Moving onto Cubs on Rusted Rail. It's a (rather) cute 3" CD called "The Stonewater EP" and it's got a whopping 8 tracks on it. I can't even work out how much tracks per inch that is as the numbers aren't even. It's a lot though. Probably at least 10 (ish). Cubs contains folks from Phantom Dog Beneath The Moon, Mirakil Whip, Agitated Radio Pilot and United Bible Studies Here the 4 fellas have created some sparse sounding, beautiful folk inspired instrumental jams. They're literally delicious sounding as well. Amazingly these tracks are improvised which I find quite hard to believe. 2 or 3 of 'em sound too good to be improvised! Delicate sounding instrumentals created with mandolin, guitar, whistles etc which are nothing but charming. Well nice!!

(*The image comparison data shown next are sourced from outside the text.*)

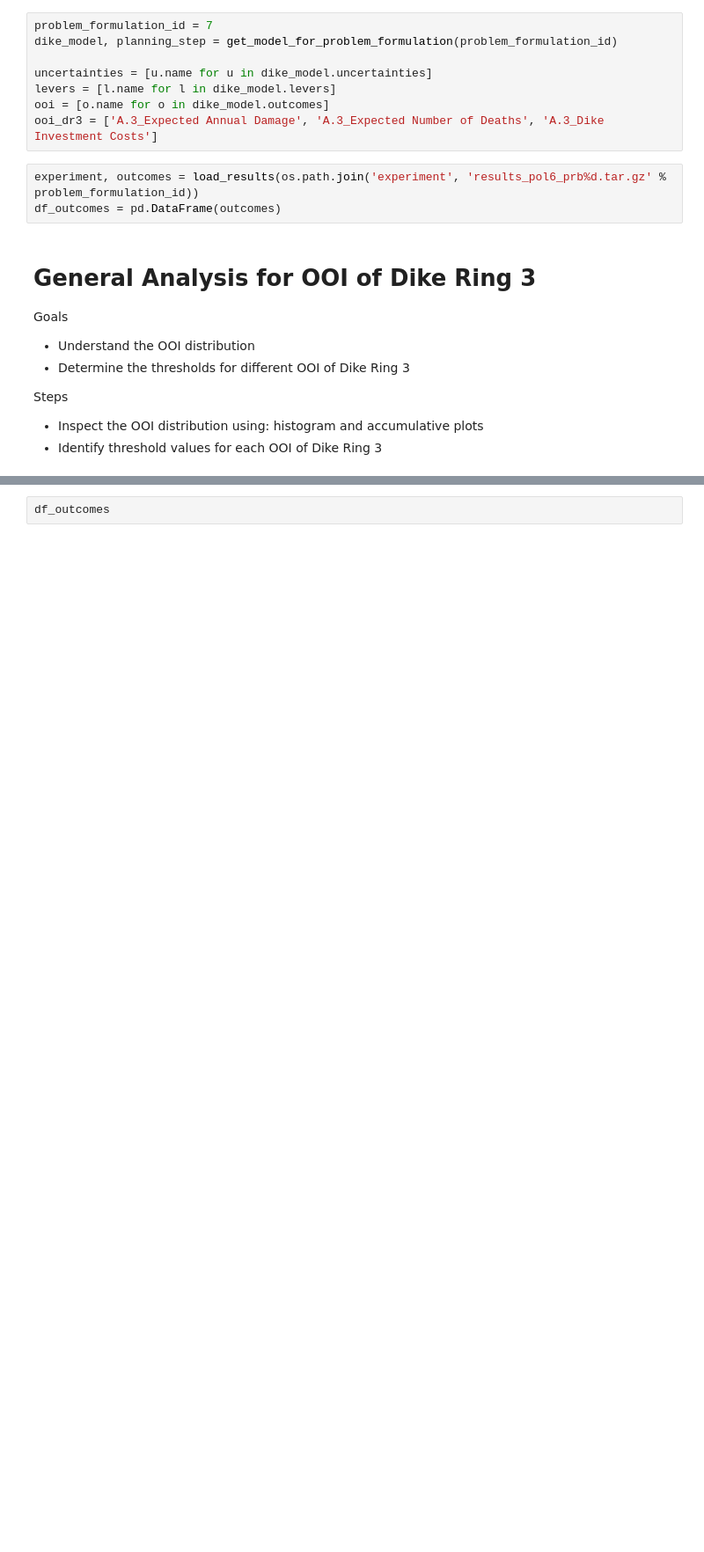
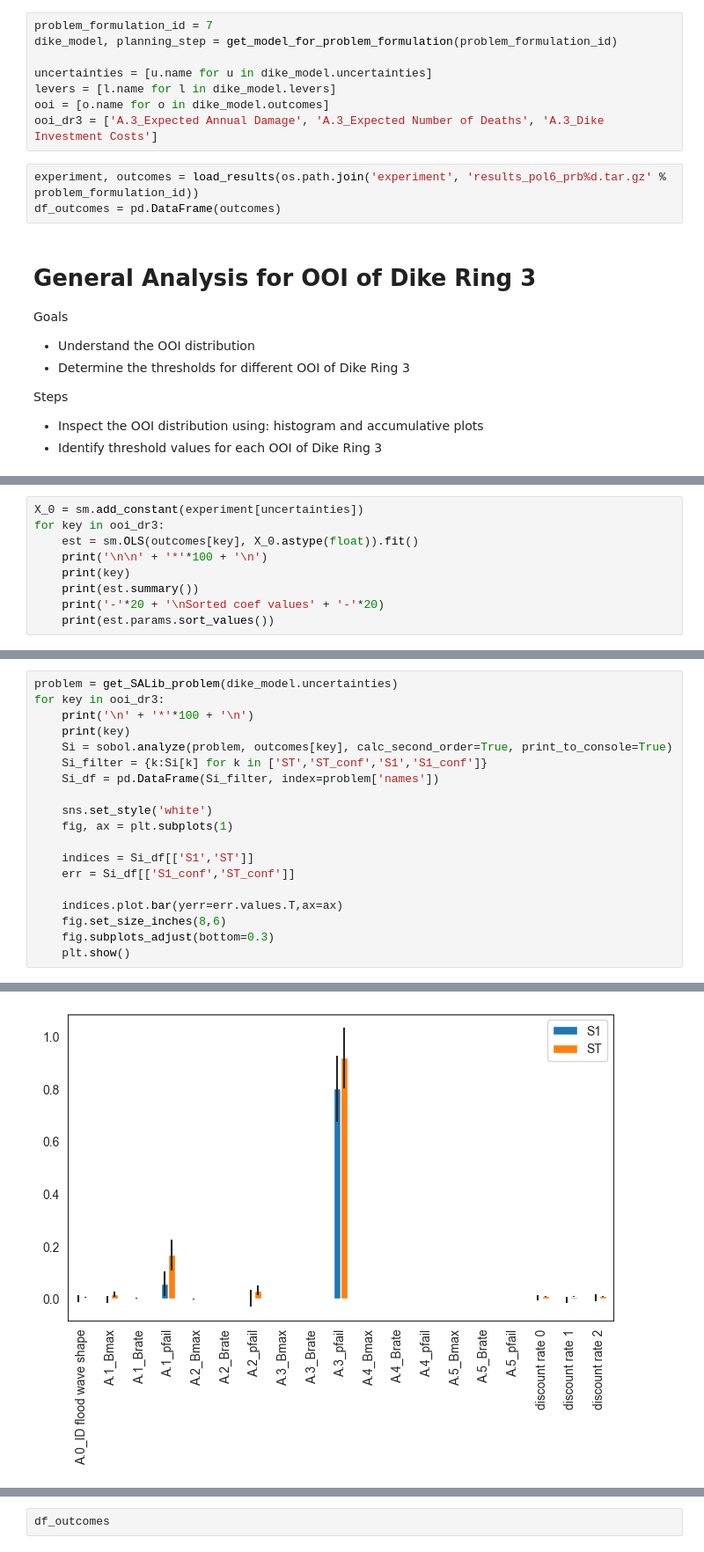
Before and after one commit to PancakeBun/epa141A_Labs_Group_Asians, a Jupyter notebook: final assignment/analysis.ipynb, the cells around one changed output, grey strips where cells are left out. Shown at 88% size. Cells and saved outputs as stored; diff of their text form; blank space fills up the shorter version.

```diff
--- a/final assignment/analysis.ipynb
+++ b/final assignment/analysis.ipynb
@@ -42,0 +95,9 @@ Steps
+# %%
+X_0 = sm.add_constant(experiment[uncertainties])
+for key in ooi_dr3:
+    est = sm.OLS(outcomes[key], X_0.astype(float)).fit()
+    print('\n\n' + '*'*100 + '\n')
+    print(key)
+    print(est.summary())
+    print('-'*20 + '\nSorted coef values' + '-'*20)
+    print(est.params.sort_values())
@@ -42,0 +142,20 @@ Steps
+# %%
+problem = get_SALib_problem(dike_model.uncertainties)
+for key in ooi_dr3:
+    print('\n' + '*'*100 + '\n')
+    print(key)
+    Si = sobol.analyze(problem, outcomes[key], calc_second_order=True, print_to_console=True)
+    Si_filter = {k:Si[k] for k in ['ST','ST_conf','S1','S1_conf']}
+    Si_df = pd.DataFrame(Si_filter, index=problem['names'])
+
+    sns.set_style('white')
+    fig, ax = plt.subplots(1)
+
+    indices = Si_df[['S1','ST']]
+    err = Si_df[['S1_conf','ST_conf']]
+
+    indices.plot.bar(yerr=err.values.T,ax=ax)
+    fig.set_size_inches(8,6)
+    fig.subplots_adjust(bottom=0.3)
+    plt.show()
+# %% [output]
@@ -42,0 +179 @@ Steps
+[figure, added]
```
Also changed, not shown: parts of 15 cells of this notebook.
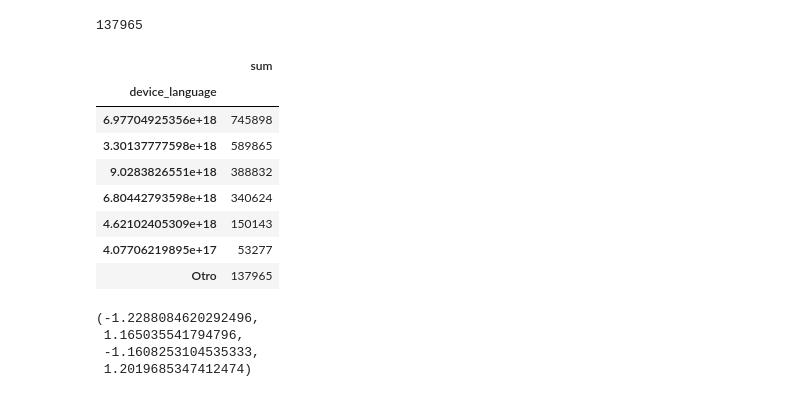
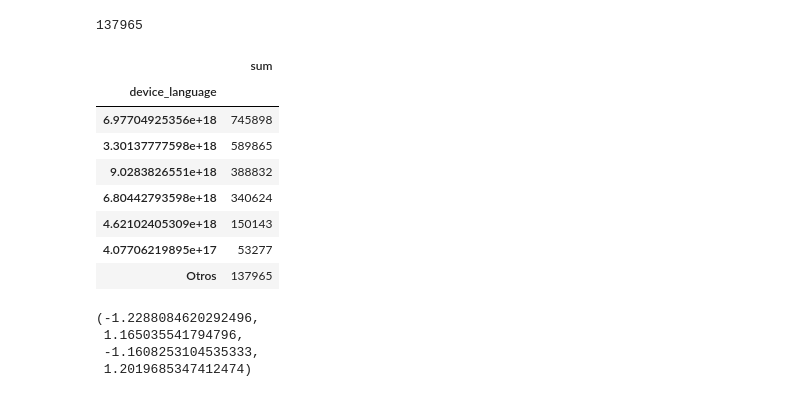
Before and after one commit to PBrrtrn/7506-organizacion-de-datos-TP1-1C2019, a Jupyter notebook: Exploracion_Pablo/Analisis_idiomas.ipynb, the cells around one changed output. Cells and saved outputs as stored; diff of their text form; code cells hidden in the pictures.

Commit message:
Subo versión mejorada del análisis de idiomas (Pablo)

```diff
--- a/Exploracion_Pablo/Analisis_idiomas.ipynb
+++ b/Exploracion_Pablo/Analisis_idiomas.ipynb
@@ -58,19 +58,19 @@ bottom180_idiomas['sum'].sum()
 # %% [output]
 137965
 # %%
-top6_idiomas = top6_idiomas.append({'device_language':'Otro', 'sum':bottom180_sum}, ignore_index=True)
+top6_idiomas = top6_idiomas.append({'device_language':'Otros', 'sum':bottom180_sum}, ignore_index=True)
 top6_idiomas.set_index(keys='device_language', inplace=True)
 top6_idiomas
 # %% [output]
 |  | sum |
 | device_language |  |
 | 6.97704925356e+18 | 745898 |
 | 3.30137777598e+18 | 589865 |
 | 9.0283826551e+18 | 388832 |
 | 6.80442793598e+18 | 340624 |
 | 4.62102405309e+18 | 150143 |
 | 4.07706219895e+17 | 53277 |
-| Otro | 137965 |
+| Otros | 137965 |
 # %%
 explode = [0.1,0.1,0.1,0,0,0,0]
 ax = top6_idiomas.plot.pie(label='Idioma', shadow = True, autopct='%1.1f%%', y='sum', explode = explode,
```
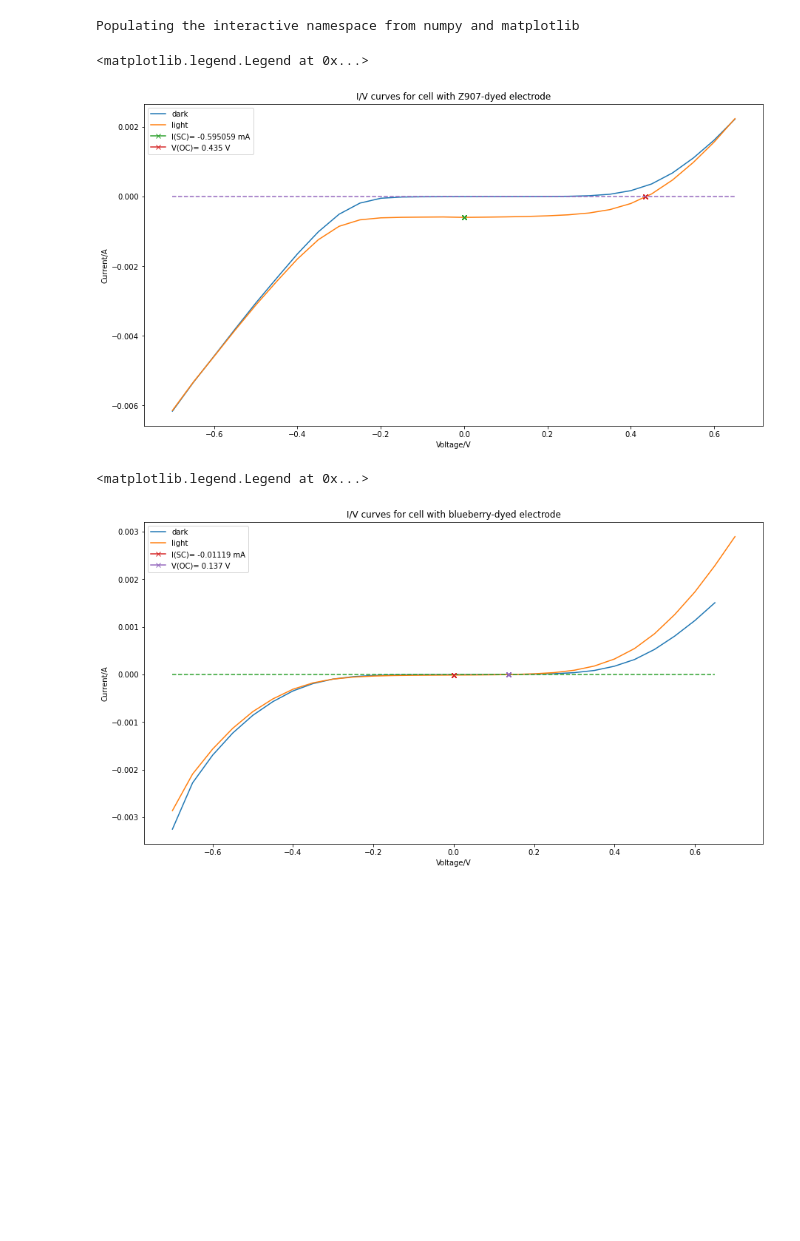
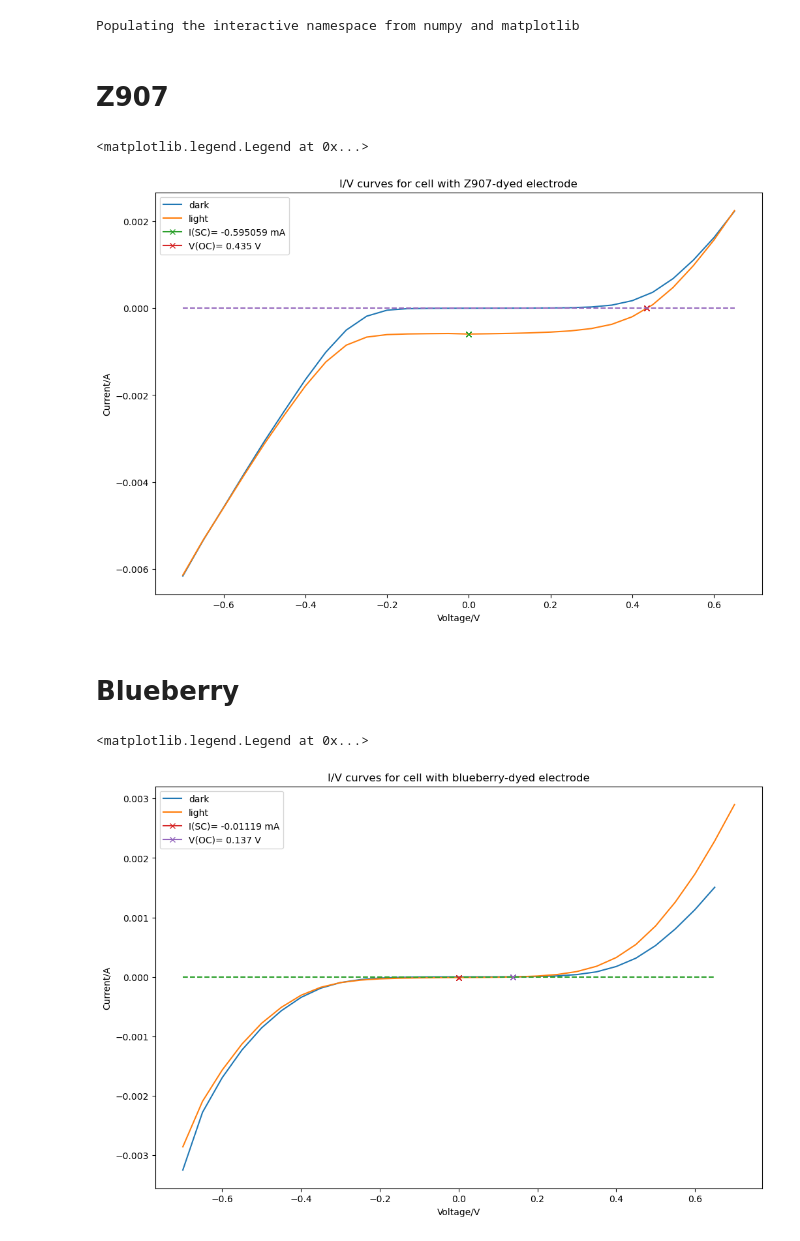
Before and after one commit to notmuchgeek/y3_DSSC, a Jupyter notebook: DSSC_data_analysis_IV_curves_Colin-Version.ipynb, the cells around one changed output. Cells and saved outputs as stored; diff of their text form; code cells hidden in the pictures; blank space fills up the shorter version.

```diff
--- a/DSSC_data_analysis_IV_curves_Colin-Version.ipynb
+++ b/DSSC_data_analysis_IV_curves_Colin-Version.ipynb
@@ -4,30 +4,34 @@ import numpy as np
 import scipy.optimize
 # %% [output]
 Populating the interactive namespace from numpy and matplotlib
+# %% [markdown]
+# Z907
 # %%
-figure = figsize(15,8)
-z907dark=genfromtxt('plot_datasets\iv-curves\SC1_Z907_dark.txt',delimiter=' ')
-z907light=genfromtxt('plot_datasets\iv-curves\SC1_Z907_lighted.txt',delimiter=' ')
+figure = figsize(12,8)
+z907dark=genfromtxt('all_plot_datasets\SC1_Z907_dark.txt',delimiter=' ')
+z907light=genfromtxt('all_plot_datasets\SC1_Z907_lighted.txt',delimiter=' ')
 vz907dark=z907dark[:,0]
 iz907dark=z907dark[:,1]
 vz907light=z907light[:,0]
 iz907light=z907light[:,1]
 plot(vz907dark,iz907dark,label = 'dark')
 plot(vz907light,iz907light,label = 'light')
 plot(0+vz907dark-vz907dark,-0.000595059+iz907dark-iz907dark,marker='x',label='I(SC)= -0.595059 mA')
 plot(0.435+vz907dark-vz907dark,0+iz907dark-iz907dark,marker='x',label='V(OC)= 0.435 V')
 plot(vz907dark,0+iz907dark-iz907dark,linestyle='--')
 title('I/V curves for cell with Z907-dyed electrode')
 xlabel('Voltage/V')
 ylabel('Current/A')
 legend()
 # %% [output]
 <matplotlib.legend.Legend at 0x...>
-[figure, old version]
+[figure, new version]
+# %% [markdown]
+# Blueberry
 # %%
-figure = figsize(15,8)
-Bluedark=genfromtxt('plot_datasets\iv-curves\SC5_Blue.txt',delimiter=' ')
-Bluelight=genfromtxt('plot_datasets\iv-curves\SC5_Blue_med-light.txt',delimiter=' ')
+figure = figsize(12,8)
+Bluedark=genfromtxt('all_plot_datasets\SC5_Blue.txt',delimiter=' ')
+Bluelight=genfromtxt('all_plot_datasets\SC5_Blue_med-light.txt',delimiter=' ')
 vBluedark=Bluedark[:,0]
 iBluedark=Bluedark[:,1]
 vBluelight=Bluelight[:,0]
@@ -43,5 +47,5 @@ ylabel('Current/A')
 legend()
 # %% [output]
 <matplotlib.legend.Legend at 0x...>
-[figure, old version]
+[figure, new version]
 # %%
```
Also changed, not shown: parts of 7 cells of this notebook, 37 other files.
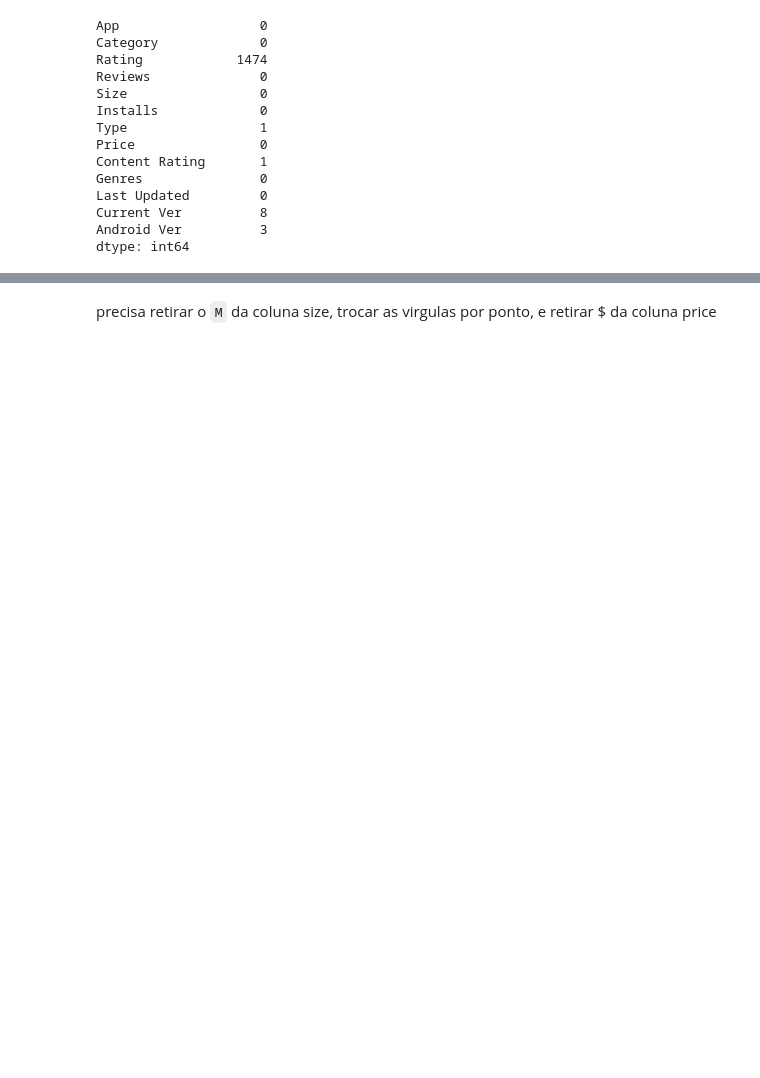
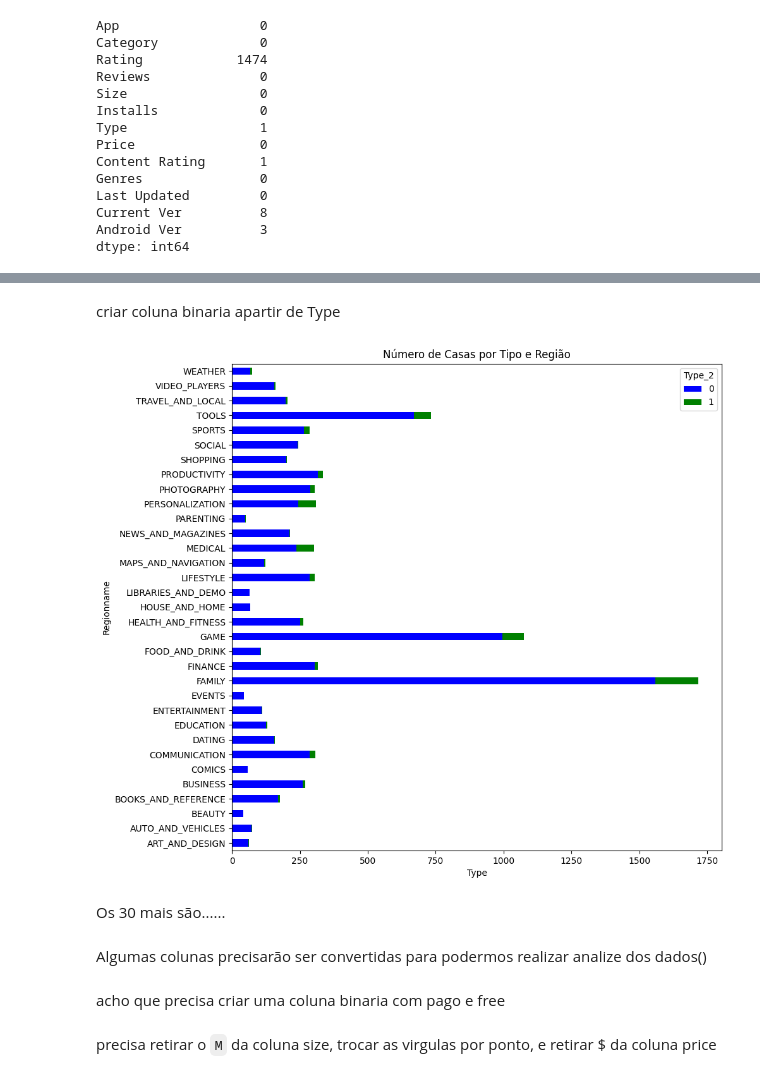
Before and after one commit to Riguini/Google-Play-Store-Apps, a Jupyter notebook: projeto_Google_Play_Store_Apps.ipynb, the cells around one changed output, grey strips where cells are left out. Drawn from its saved outputs; the diff is of its cells as text; code cells hidden in the pictures; blank space fills up the shorter version.

```diff
--- a/projeto_Google_Play_Store_Apps.ipynb
+++ b/projeto_Google_Play_Store_Apps.ipynb
@@ -145,0 +213,19 @@ Existem algumas colunas que para fazerem sentido na analise, devem ser alteradas
+# %% [markdown]
+criar coluna binaria apartir de Type
+# %%
+df['Type_2'] = df['Type'].map(lambda x:0 if x =='Free' else 1)
+# %%
+dados_grouped = df.groupby(['Category', 'Type_2',])['Category'].count().unstack()
+# ordenando os tipos de imóveis em ordem decrescente de número de casas
+dados_grouped = dados_grouped.sort_values(by='Category', ascending=True)
+fig, ax = plt.subplots(figsize=(10, 10))
+dados_grouped.plot(kind='barh', stacked=True, ax=ax,color=['blue', 'green', 'red'])
+ax.set_title('Número de Casas por Tipo e Região')
+ax.set_xlabel('Type')
+ax.set_ylabel('Regionname')
+plt.xticks(rotation = 0)
+plt.show()
+# %% [output]
+[figure, added]
+# %% [markdown]
+Os 30 mais são......
@@ -146,2 +236,6 @@ Existem algumas colunas que para fazerem sentido na analise, devem ser alteradas
+# %% [markdown]
+Algumas colunas precisarão ser convertidas para podermos realizar analize dos dados()
+# %% [markdown]
+acho que precisa criar uma coluna binaria com pago e free
 # %% [markdown]
 precisa retirar o `M` da coluna size, trocar as virgulas por ponto, e retirar $ da coluna price
```
Also changed, not shown: parts of 57 cells of this notebook.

It's always a pleasure to receive a bundle in the mail from the increasingly essential Rusted Rail imprint. Yet another splinter group of United Bible Studies, Cubs was conceived to create "intimate, improvised instrumentals and night time melodies". The recordings on the Stonewater EP (I almost hesitate to describe it as an EP since it contains nine tracks) were apparently a result of "late night sessions beneath the stars and rain in a glasshouse in Galway" and it certainly has the kind of hermetical free-folk feel that takes one back to the early days of Tower Recordings and Charalambides. Tracks vary from blink-and-you'll-miss-it 19 second sketches to more fully-formed pieces around the three-and-a-half minute mark that unfold with rustic ease - rural symphonies woven from a freewheeling combination of mandolin, guitar, accordion, tin whistle, banjolin and the occasional bit of wordless vocalising (as on the crystalline 'Cool Filter'). 'Opening Doors' is emblematic, playing with the codes of Irish traditional music, while breaking the spell occasionally with found sounds: at several points doors are opened and closed with such force that I thought someone had broken in to my place. It took a run downstairs and a check of the track title to realise the nature of the prank. Bastards! 'In Memory of Mariners Lost at Sea' is like the primeval essence of United Bible Studies: a tape print-through of a template for the kind of expansive composition UBS might favour. 'Mountain Folk Wandering' is the best thing on here: shimmering electric guitar and accordion behind ghost vocals that seem to form syllables but can't quite get them into phonetic order. The EP concludes with 'Lanterning', a precise and elegiac piece that belies its roots in improvisation. One hopes that Cubs might make a full length release one day, but I suspect that the occasional short, spontaneous release is more suited to their aesthetic.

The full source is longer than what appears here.